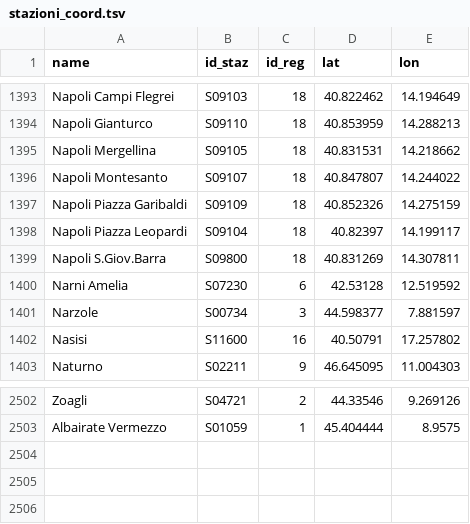
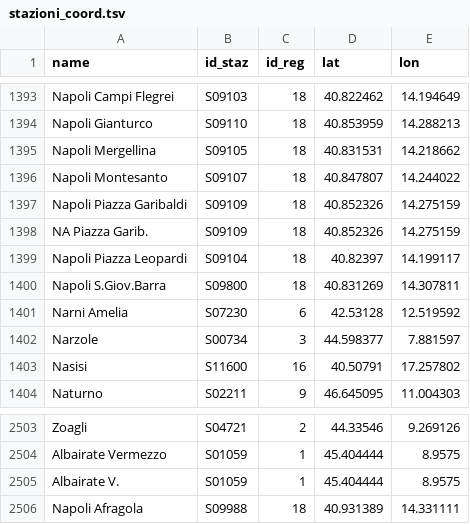
Before and after one commit to eutampieri/trenitalia, a TSV file: stazioni_coord.tsv, drawn as a sheet; only a part is shown, gaps mark what is left out.

```diff
--- a/stazioni_coord.tsv
+++ b/stazioni_coord.tsv
@@ -1397,2 +1397,3 @@ Napoli Montesanto	S09107	18	40.847807	14.244022
 Napoli Piazza Garibaldi	S09109	18	40.852326	14.275159
+NA Piazza Garib.	S09109	18	40.852326	14.275159
 Napoli Piazza Leopardi	S09104	18	40.82397	14.199117
@@ -2503 +2504,3 @@ Zoagli	S04721	2	44.33546	9.269126
 Albairate Vermezzo	S01059	1	45.404444	8.9575
+Albairate V.	S01059	1	45.404444	8.9575
+Napoli Afragola	S09988	18	40.931389	14.331111
```
Also changed, not shown: lf_vt_map.tsv, vt_lf_map.tsv, 1 other file.
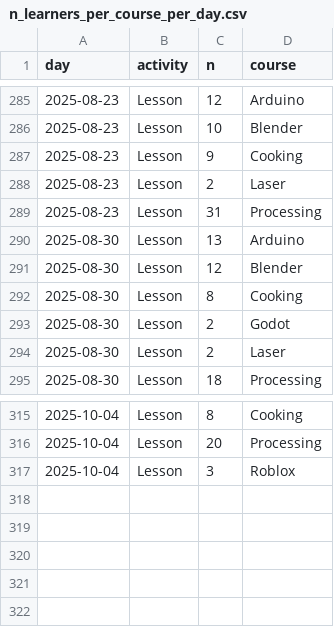
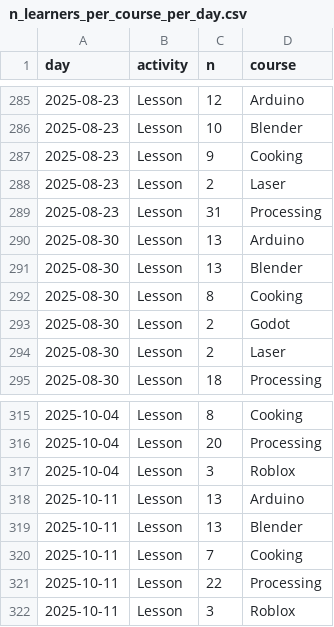
Before and after one commit to uppsala-makerspace/loerdagskurser, a CSV file: docs/data/statistiker_besoekare/n_learners_per_course_per_day.csv, drawn as a sheet; only a part is shown, gaps mark what is left out.

```diff
--- a/docs/data/statistiker_besoekare/n_learners_per_course_per_day.csv
+++ b/docs/data/statistiker_besoekare/n_learners_per_course_per_day.csv
@@ -290,3 +290,3 @@ day,activity,n,course
 2025-08-30,Lesson,13,Arduino
-2025-08-30,Lesson,12,Blender
+2025-08-30,Lesson,13,Blender
 2025-08-30,Lesson,8,Cooking
@@ -317 +317,6 @@ day,activity,n,course
 2025-10-04,Lesson,3,Roblox
+2025-10-11,Lesson,13,Arduino
+2025-10-11,Lesson,13,Blender
+2025-10-11,Lesson,7,Cooking
+2025-10-11,Lesson,22,Processing
+2025-10-11,Lesson,3,Roblox
```
Also changed, not shown: docs/data/statistiker_besoekare/n_learners_per_day.csv, 2 other files.
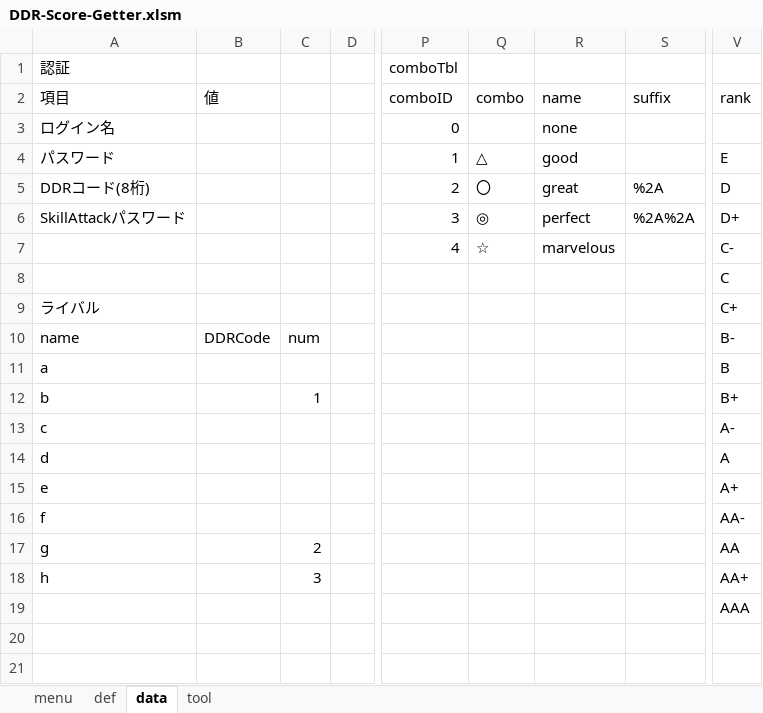
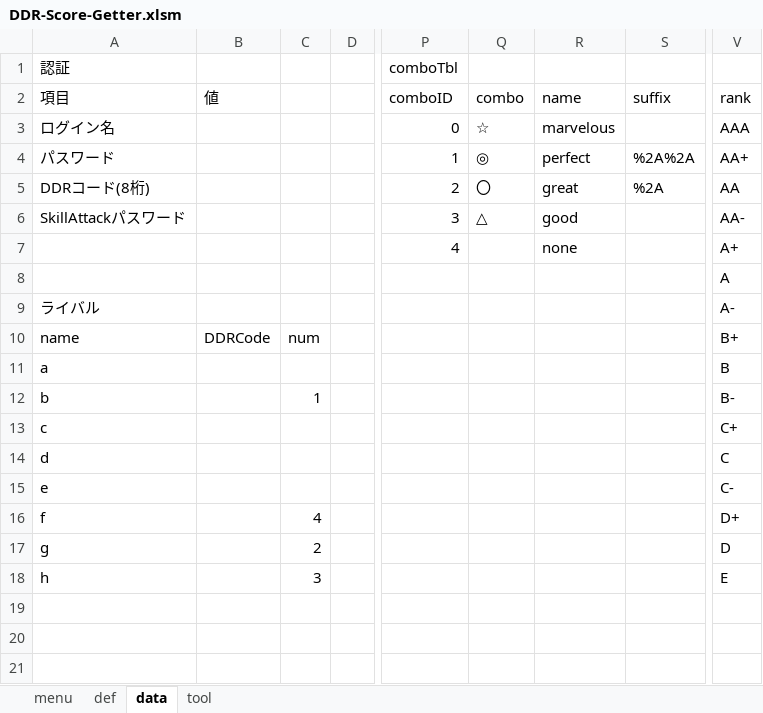
Before and after one commit to mnru/DDR-SCORE-GETTER, an Excel workbook: DDR-Score-Getter.xlsm, sheet data, drawn as a sheet; only a part is shown, gaps mark what is left out; values as stored, in another font and other column widths than the file's, no borders; table styles not drawn; the diff names each change by its address in the sheet, - before the commit and + after, or states it on an @@ line.

Commit message:
reverse the order of combo,rank

```diff
--- a/DDR-Score-Getter.xlsm (sheet data)
+++ b/DDR-Score-Getter.xlsm (sheet data)
-Q3: (empty)
+Q3: ☆
-R3: none
+R3: marvelous
-V3: (empty)
+V3: AAA
-Q4: △
+Q4: ◎
-R4: good
+R4: perfect
-S4: (empty)
+S4: %2A%2A
-V4: E
+V4: AA+
-V5: D
+V5: AA
-Q6: ◎
+Q6: △
-R6: perfect
+R6: good
-S6: %2A%2A
+S6: (empty)
-V6: D+
+V6: AA-
-Q7: ☆
+Q7: (empty)
-R7: marvelous
+R7: none
-V7: C-
+V7: A+
-V8: C
+V8: A
-V9: C+
+V9: A-
-V10: B-
+V10: B+
-V12: B+
+V12: B-
-V13: A-
+V13: C+
-V14: A
+V14: C
-V15: A+
+V15: C-
-C16: (empty)
+C16: 4
-V16: AA-
+V16: D+
-V17: AA
+V17: D
-V18: AA+
+V18: E
-V19: AAA
+V19: (empty)
```
Also changed, not shown: sheet def, charts or pictures, 9 other files.
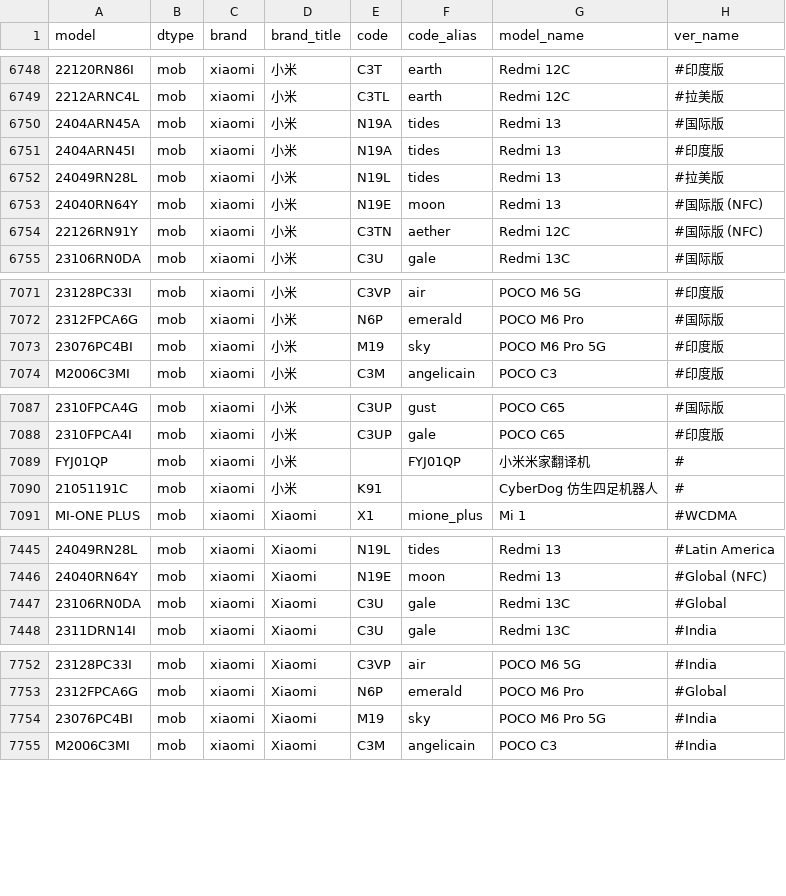
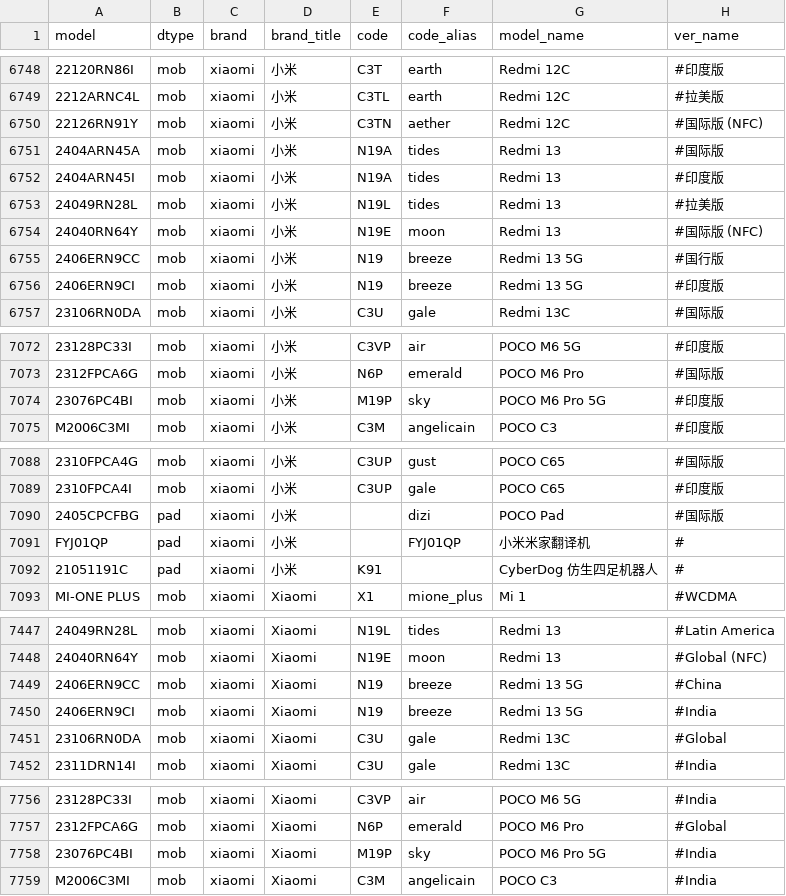
Before and after one commit to KHwang9883/MobileModels-csv, a CSV file: models.csv, drawn as a sheet; only a part is shown, gaps mark what is left out; addresses are those after the commit; the diff names each change by its address in the sheet, - before the commit and + after, or states it on an @@ line.

Commit message:
Sync with MobileModels 165fcee79fe6604d191309683ecd98abd0f39462

```diff
--- a/models.csv
+++ b/models.csv
@@ row 6754 moved to row 6750: 22126RN91Y @@
+row 6755: 2406ERN9CC | mob | xiaomi | 小米 | N19 | breeze | Redmi 13 5G | #国行版
+row 6756: 2406ERN9CI | mob | xiaomi | 小米 | N19 | breeze | Redmi 13 5G | #印度版
-E7074 (code): M19
+E7074 (code): M19P
@@ row 7016 moved to row 7090: 2405CPCFBG @@
-B7091:B7092 (dtype): mob
+B7091:B7092 (dtype): pad
+row 7449: 2406ERN9CC | mob | xiaomi | Xiaomi | N19 | breeze | Redmi 13 5G | #China
+row 7450: 2406ERN9CI | mob | xiaomi | Xiaomi | N19 | breeze | Redmi 13 5G | #India
-E7758 (code): M19
+E7758 (code): M19P
```
Also changed, not shown: 1 other file.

#### TRY IT
Using the material above, work out how many lines contain the string "xlsm". Give that number alone.

#### COMPLETED EXERCISE
3